An article covering the Animal Architecture Awards was recently published in the Austrian daily newspaper Der Standard. Translation from German to English was generously provided by Rainer Ponzel and Peter Schaefer. A pdf of the original article can be downloaded here. Enjoy!
My client – the brown bear
by Maik Novotny
Building regulations, norms, and technical regulations and not to forget common sense: how to accommodate the species homosapiens in a built environment is very well defined and arranged. But what if humankind builds for other creatures on earth? How would animals like to live? What wall color does a capybara prefer, how much space does a brown bear need? From what height do chamois need a balustrade? Do penguins like concrete?
At least the last question seems to be answered in 1934. During that year the London Zoo opened the new penguin pool: a glowing white oval with 2 elegant floating semi circular concrete ramps. The Russian exile architect who built the revolutionary rotating gorilla compound the year before was suddenly able to import modern architecture into the sleepy Great Britain with its country style.
The penguins liked the cool modern ambiance and walked as intended up and down the ramp. Protected shaded areas and slate and rubber floors are taking care of the necessary variety. “For the first time animals are not housed in artificial replicas of their natural environment“, cheered former Bauhaus professor Laszlo Moholy-Nagy at the opening of the building.
Experience Park replaces concrete
He was right because up to this date animal cages in Europe have been designed in a colonial exotic style. Elephant houses looked like Hindu temples, ostriches lived in Egyptian pyramids. The animals didn’t have much of these eccentric styles. For them the decorated compounds were nothing more than sad display cases.
The birds were very lucky because they have always been living very innovative. Todays’ listed aviary of the London Zoo was a technical masterpiece at the opening in 1964, just like the equivalent at the Zoo Hellabrunn in Munich which was designed by Olympic-engineer Frei Otto as an almost invisible prime example of tensile structures. Since then the trend has reversed. The angular concrete compound for polar bears in Munich appeared too cold for most visitors. In 2010 it has been transformed to a polar scenery with artificial ice as backdrop. Worldwide compounds are changing to theme parks with an experience scenery.
“It would be much simpler if it would be only for animals. They don’t mind if you use artificial rocks or concrete. Smooth surfaces are often even better for cleaning purposes”, says Hermann Fast, director of the technical department at the Zoo Schoenbrunn. “But the visitor wants to have a pretty picture.

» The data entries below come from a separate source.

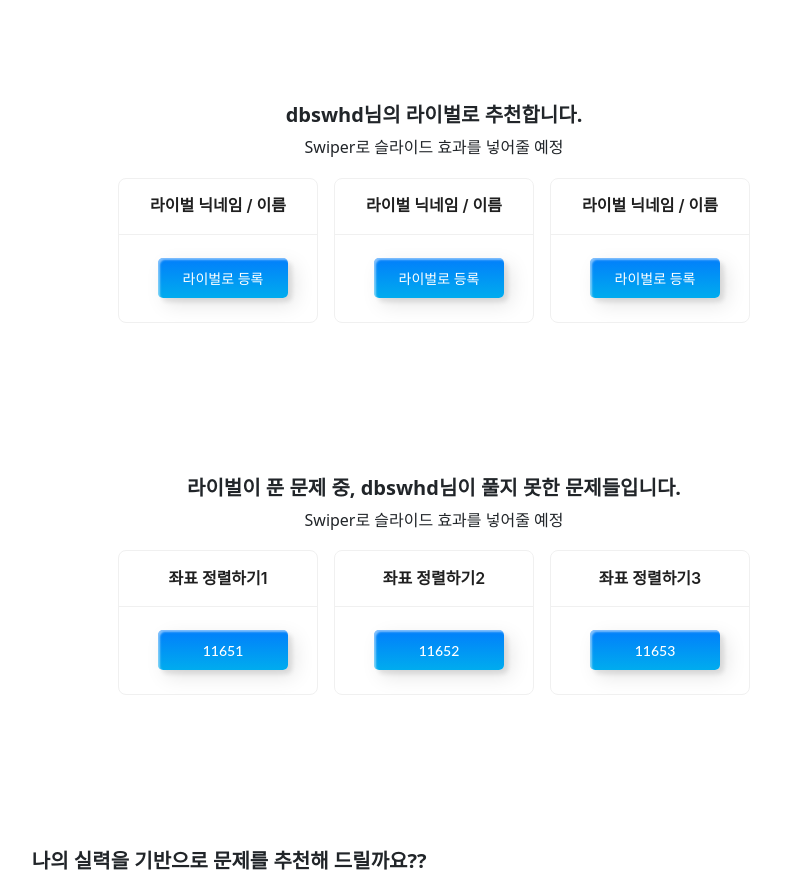
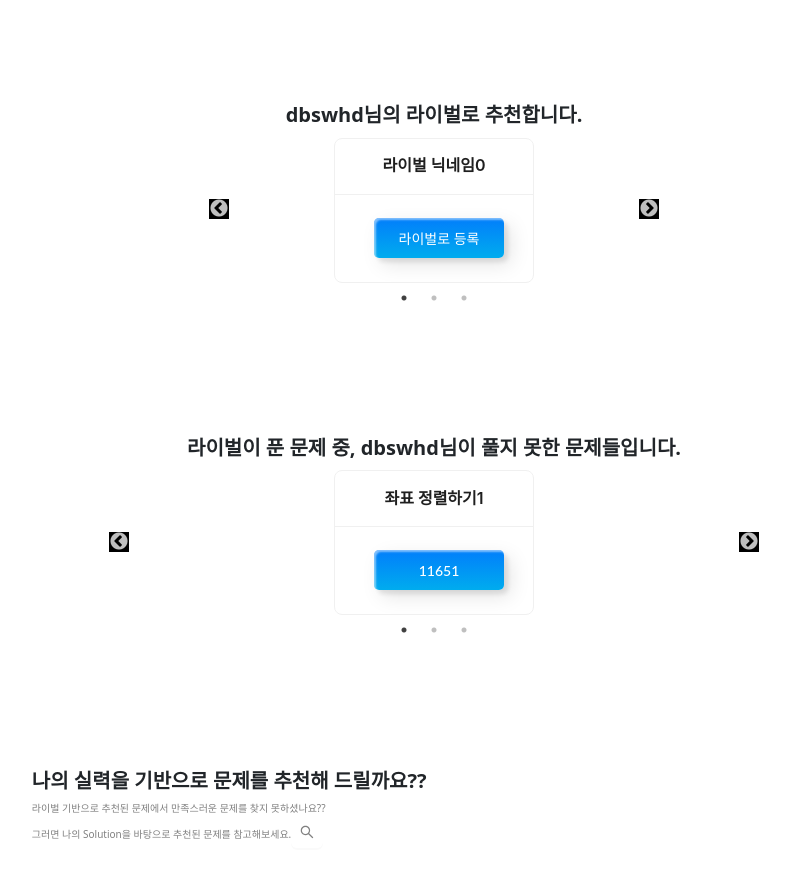
Before and after one commit to kyj098707/AIVLE_BIGPRJ, a React (Create React App) app in the folder front/: page /rival in a window 1280 px wide. Shown: the part 700-1581 px from the top of the page, without its empty margins (206-996 px from the left). Built offline with nearby package versions, Linux system fonts and the light colour scheme; a small style sheet from the web is missing.

Commit message:
FEAT: 라이벌 추천, 문제 추천 Slide 구현

```diff
--- a/front/package.json
+++ b/front/package.json
@@ -22,7 +22,8 @@
     "react-icons": "^4.9.0",
     "react-router-dom": "^6.11.2",
     "react-scripts": "5.0.1",
-    "swiper": "^9.3.2",
+    "react-slick": "^0.29.0",
+    "slick-carousel": "^1.8.1",
     "web-vitals": "^2.1.0"
   },
   "scripts": {
--- a/front/src/components/register/Register.js
+++ b/front/src/components/register/Register.js
@@ -7,7 +7,6 @@ import axios from 'axios';
 // 사진 업로드
 import { Upload } from 'antd';
 import ImgCrop from 'antd-img-crop';
-
 
 export default function Register() {
 
@@ -57,7 +56,7 @@ export default function Register() {
 
 
 
-    await axios.post('http://localhost:8000/api/join/', {
+    {await axios.post('http://localhost:8000/api/join/', {
       'email': id,
       'username': username,
       'password': password
@@ -68,7 +67,7 @@ export default function Register() {
     })
     .catch(error => {
       console.log(error);
-    })
+    })}
 
   };
 
--- a/front/src/components/rival/Rival.js
+++ b/front/src/components/rival/Rival.js
@@ -1,24 +1,65 @@
 import React from 'react';
 import "../../css/rival/rival.css"
-
-// swiper 사용 ... 왜 안될까?
-// import { Swiper, SwiperSlide } from "swiper/react";
-// import 'swiper/css'; //css는 이렇게 가져온다.'
-// import "swiper/swiper.min.css";
-// import "swiper/components/pagination/pagination.min.css";
 
 import { Card, Space, Button, Tooltip } from 'antd';
 import { SearchOutlined } from '@ant-design/icons';
 import { Link } from 'react-router-dom';
+
+// swiper 6.8.4
+// import {Swiper, SwiperSlide} from 'swiper/react';
+// import "swiper/swiper.min.css";
+// import "swiper/components/navigation/navigation.min.css";
+// import SwiperCore, { Navigation } from "swiper";
+
+import Slider from "react-slick";
+import 'slick-carousel/slick/slick.css';
+import 'slick-carousel/slick/slick-theme.css';
 
 export default function Rival() {
 
   // my_info
   const { Meta } = Card;
 
+  const settings = {
+    dots: true,
+    infinite: true,
+    speed: 500,
+    slidesToShow: 1,
+    slidesToScroll: 1,
+    prevArrow: <CustomPrevArrow />, // 사용자 정의 - prev arrow 컴포넌트
+    nextArrow: <CustomNextArrow />, // 사용자 정의 - next arrow 컴포넌트
+  };
+
+  function CustomPrevArrow(props) {
+    const { className, style, onClick } = props;
+    return (
+      <div
+        className={className}
+        style={{ ...style, backgroundColor: 'black' }}
+        onClick={onClick}
+      >
+        Previous
+      </div>
+    );
+  }
+
+  function CustomNextArrow(props) {
+    const { className, style, onClick } = props;
+    return (
+      <div
+        className={className}
+        style={{ ...style, backgroundColor: 'black' }}
+        onClick={onClick}
+      >
+        Next
+      </div>
+    );
+  }
+
+
+
   return (
     <div className='rival_container'>
-
       {/* 내 정보 출력 */}
       <div className="my_info">
       <h5><strong>현재 dbswhd 님의 데이터입니다.</strong></h5>
@@ -36,50 +77,58 @@ export default function Rival() {
       {/* 라이벌 추천 : Swiper 넣을 예정 */}
       <div className="rival_recommendation">
         <h5><strong>dbswhd님의 라이벌로 추천합니다.</strong></h5>
-        <p>Swiper로 슬라이드 효과를 넣어줄 예정</p>
+        <div style={{ maxWidth: '400px' }}>
+        <Slider {...settings}>
+          <div>
             <Space direction="horizontal" size={16}>
               <Card
-            title="라이벌 닉네임 / 이름"
+                title="라이벌 닉네임0"
                 // extra={<a href="#">More</a>}
                 style={{
                   width: 200,
                 }}
               >
-            {/* <p>Card content</p>
-            <p>Card content</p>
-            <p>Card content</p> */}
                 <button class="custom-btn btn-12"><span>ㅋㅋㅋ</span><span>라이벌로 등록</span></button>
               </Card>
+            </Space>
+            </div>
+
+            <div>
+            <Space direction="horizontal" size={16}>
               <Card
-            title="라이벌 닉네임 / 이름"
+                title="라이벌 닉네임1"
                 // extra={<a href="#">More</a>}
                 style={{
                   width: 200,
                 }}
               >
-            {/* <p>Card content</p>
-            <p>Card content</p>
-            <p>Card content</p> */}
                 <button class="custom-btn btn-12"><span>ㅋㅋㅋ</span><span>라이벌로 등록</span></button>
               </Card>
+            </Space>
+            </div>
+
+            <div>
+            <Space direction="horizontal" size={16}>
               <Card
-            title="라이벌 닉네임 / 이름"
+                title="라이벌 닉네임2"
                 // extra={<a href="#">More</a>}
                 style={{
                   width: 200,
                 }}
               >
-            {/* <p>Card content</p>
-            <p>Card content</p>
-            <p>Card content</p> */}
                 <button class="custom-btn btn-12"><span>ㅋㅋㅋ</span><span>라이벌로 등록</span></button>
               </Card>
             </Space>
           </div>
+        </Slider>
+      </div>
+      </div>
 
       <div className="rival_sol">
         <h5><strong>라이벌이 푼 문제 중, dbswhd님이 풀지 못한 문제들입니다.</strong></h5>
-        <p>Swiper로 슬라이드 효과를 넣어줄 예정</p>
+        <div style={{ maxWidth: '600px' }}>
+        <Slider {...settings}>
+          <div>
             <Space direction="horizontal" size={16}>
               <Card
                 title="좌표 정렬하기1"
@@ -88,11 +137,13 @@ export default function Rival() {
                   width: 200,
                 }}
               >
-            {/* <p>Card content</p>
-            <p>Card content</p>
-            <p>Card content</p> */}
                 <button class="custom-btn btn-12"><span>풀 수 있어!</span><span>11651</span></button>
               </Card>
+            </Space>
+          </div>
+
+          <div>
+            <Space direction="horizontal" size={16}>
               <Card
                 title="좌표 정렬하기2"
                 // extra={<a href="#">More</a>}
@@ -100,11 +151,13 @@ export default function Rival() {
                   width: 200,
                 }}
               >
-            {/* <p>Card content</p>
-            <p>Card content</p>
-            <p>Card content</p> */}
                 <button class="custom-btn btn-12"><span>풀 수 있어!</span><span>11652</span></button>
               </Card>
+            </Space>
+          </div>
+
+          <div>
+            <Space direction="horizontal" size={16}>
               <Card
                 title="좌표 정렬하기3"
                 // extra={<a href="#">More</a>}
@@ -112,12 +165,12 @@ export default function Rival() {
                   width: 200,
                 }}
               >
-            {/* <p>Card content</p>
-            <p>Card content</p>
-            <p>Card content</p> */}
                 <button class="custom-btn btn-12"><span>풀 수 있어!</span><span>11653</span></button>
               </Card>
             </Space>
+          </div>
+        </Slider>
+      </div>
       </div>
 
       <div className="problem_recommendation">
```
Also changed, not shown: 2 other files (tests, documents, lock files or other folders). Lines whose indentation alone changed are shown as unchanged.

Even the information is easier to convey if it looks pretty.”
The motto is: on one hand very important but for the visitor unspectacular animal preservation of mostly small not very dramatic animals and on the other hand constantly larger compounds for adventure-seeking people. Not only since Knut polar bears are ranking number one in popularity, in Schoenbrunn as well. The old compound is according to the animal protection law too small, construction of the new building starts soon and the bears will be moving in 2014. “The regulations define exactly how many square meters of land and water a polar bear needs”, explains Herman Fast. “Architectural preservation of historic sites is of interest as well at the oldest zoo in the world, on top of it for many animal species there are special regulations – the most extreme for koalas, these follow the strict rules of the Zoological Society of San Diego.”

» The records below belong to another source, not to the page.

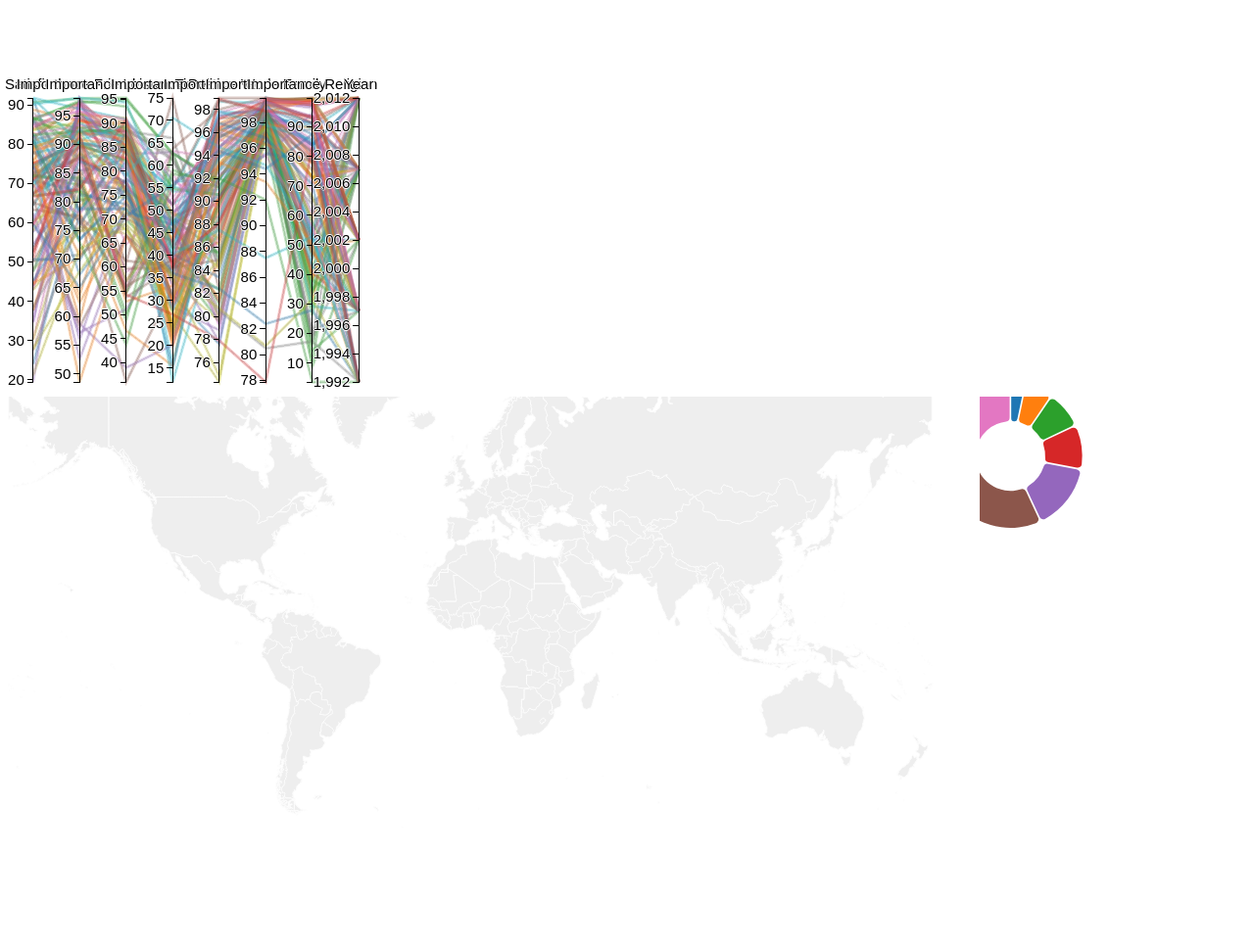
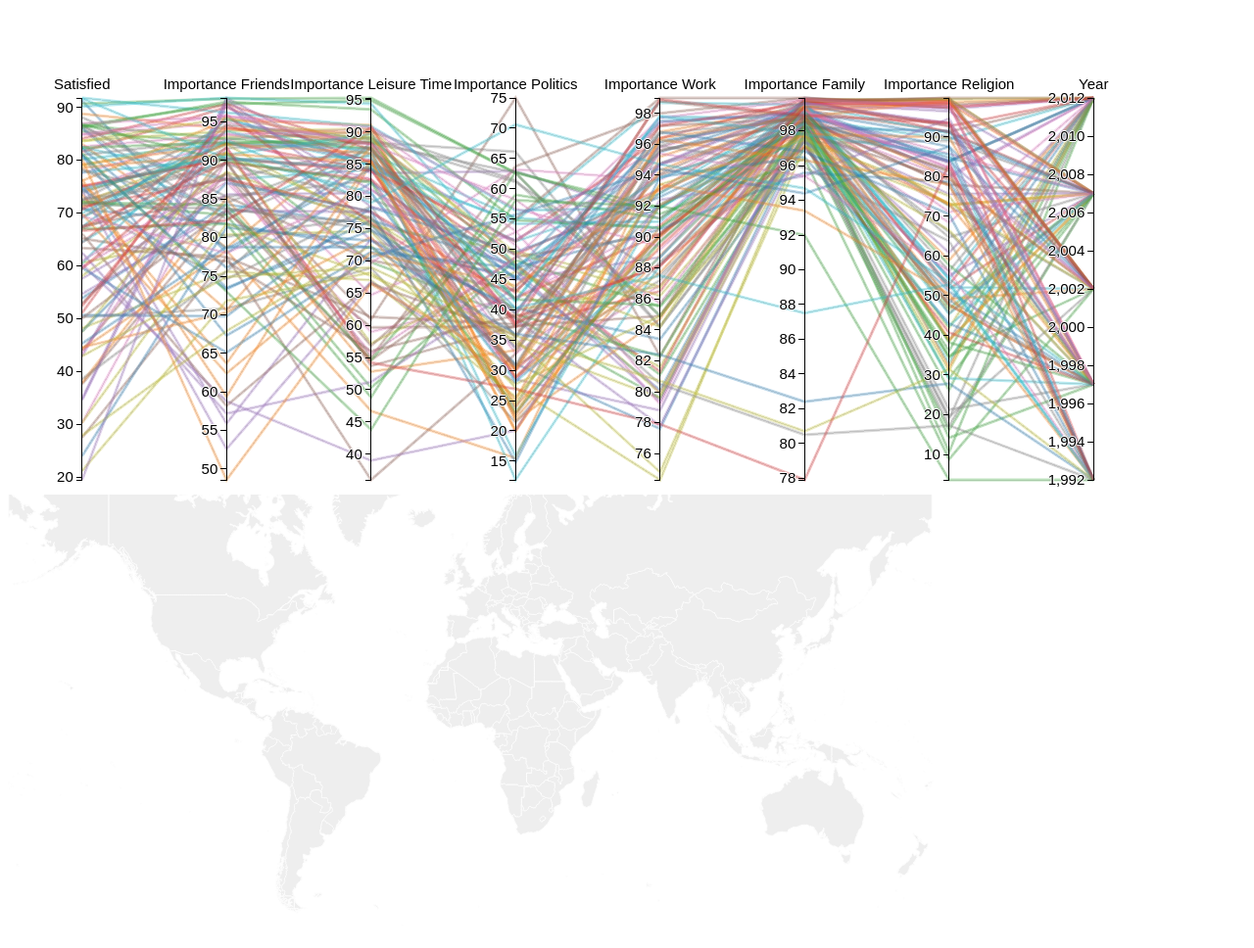
Before and after one commit to Paeron/Project-2, a plain HTML site: page index.html in a window 1280 px wide. Shown: the whole page at 98% size. Before the commit the page ends 893 px from the top, so only its background shows below. Drawn offline with nearby package versions, Linux system fonts and the light colour scheme.

Commit message:
Add files via upload

```diff
--- a/index.html
+++ b/index.html
@@ -70,8 +70,8 @@ var color = d3.scale.category20();
 
 // !!!!!!!!!!!!!!!!!!!!!!!! VIEW 1 START !!!!!!!!!!!!!!!!!!!!!!!!!!!!!!!!!!!!!!!
 var margin = {top: 100, right: 10, bottom: 10, left: 10},
-    width = 400 - margin.left - margin.right,
-    height = 400 - margin.top - margin.bottom; // 960 widht & 500 height
+    width = 1200 - margin.left - margin.right,
+    height = 500 - margin.top - margin.bottom; // 960 widht & 500 height
 
 var x = d3.scale.ordinal().rangePoints([0, width], 1),
     y = {},
@@ -296,8 +296,8 @@ var newdata = [{"age":"Poorest 10 %","population":4},{"age":"Poorest 20 %","popu
 var categries = ["Poorest 10%", "Poorest 20%","2nd Poorest 20%","Middle 20%","2nd Richest 20%","Richest 20%","Richest 10%"];
 
 var margin = {top:40,left:40,right:40,bottom:40};
-newwidth = 900;
-newheight = 900;
+newwidth = 300;
+newheight = 300;
 radius = Math.min(newwidth-100,newheight-100)/2;
 var color = d3.scale.category10();
 var arc = d3.svg.arc()
```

The website animal architecture.org shows that animal housings can be more than just a façade of artificial rocks. Since 2009 it’s focusing on innovative buildings for animals. “I had the impression that this aspect doesn’t get respected and understood enough amongst experts”, says co-founder of the platform, Texan architect Ned Dodington. “We want to collect examples that aim for a stronger connection of architecture and the animal world.”
Just like the insect hotel, star engineer Ove Arup who is normally busy with Olympic stadiums and airports worldwide has built the prototype in 2010. It’s a head-high square of compressed plywood, subdivided like a type case in tiny rooms furnished with preferences of each species like sand, branches and compost for beetles and similar insects. The response to the site was finally so strong that the Animal Architecture Awards were initiated at the beginning of the year. The results of a well-known jury have been published last week. “Our expectations have been exceeded by far, we had submissions from Germany, England and Italy all the way to Singapore”, says Dodington.
The winning projects show that the participants obviously had fun: From a 3D-computergame where participants can enter the cognitive world of animals to a gigantic farmland adventure park in the Midwest where bored city dwellers can become eco-farmers for a weekend.
The team of the University of Nottingham transformed a factory into a town house for bees, whose population dramatically decreased in the last couple of years. Friend & Co Architects from England translated high-rise concepts from Le Corbusier into small towers for bats, which can’t find a habitat in today’s hermetic sealed houses.
The projects are soon being presented in the Architecture Center Houston and, according to the initiators, there will be a continuation: ”Should the Animal Architecture Awards become a repeating event?” “Definitely!” says Ned Dodington. Whether abstract, funny or playful: it is obvious that human kind has been interfering for too long and too much with the environment of animals to leave it now without any housing up to themselves.